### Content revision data
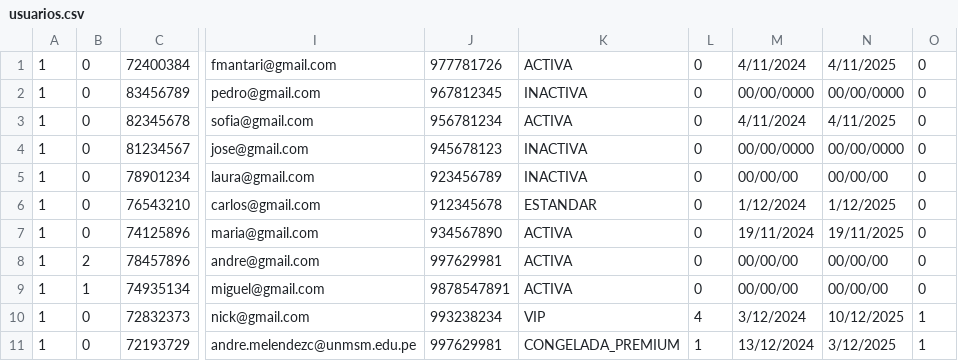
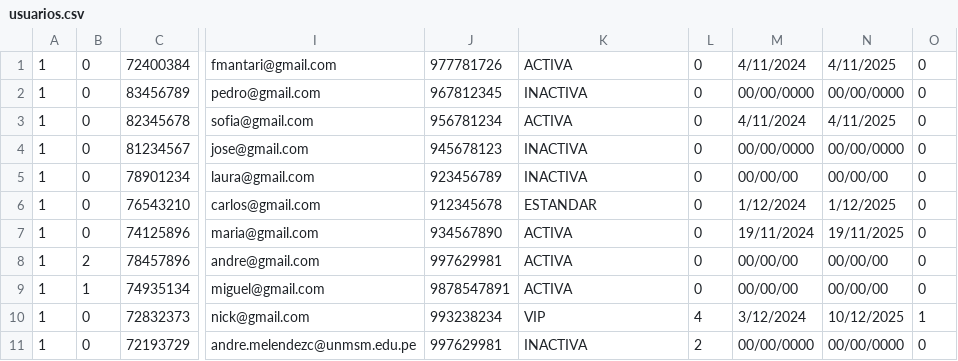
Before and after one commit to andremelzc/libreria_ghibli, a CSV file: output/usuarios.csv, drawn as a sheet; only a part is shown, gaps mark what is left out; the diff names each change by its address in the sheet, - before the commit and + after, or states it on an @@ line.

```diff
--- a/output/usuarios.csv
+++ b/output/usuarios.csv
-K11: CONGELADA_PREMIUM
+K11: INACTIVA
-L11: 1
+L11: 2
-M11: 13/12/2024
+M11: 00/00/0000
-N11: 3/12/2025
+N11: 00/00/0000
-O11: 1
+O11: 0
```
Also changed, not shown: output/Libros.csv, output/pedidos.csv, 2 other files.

### Problem requirements
Go through the entries above and report how many lines hold the word "shown". Nothing but the number is needed.

### Problem solution
2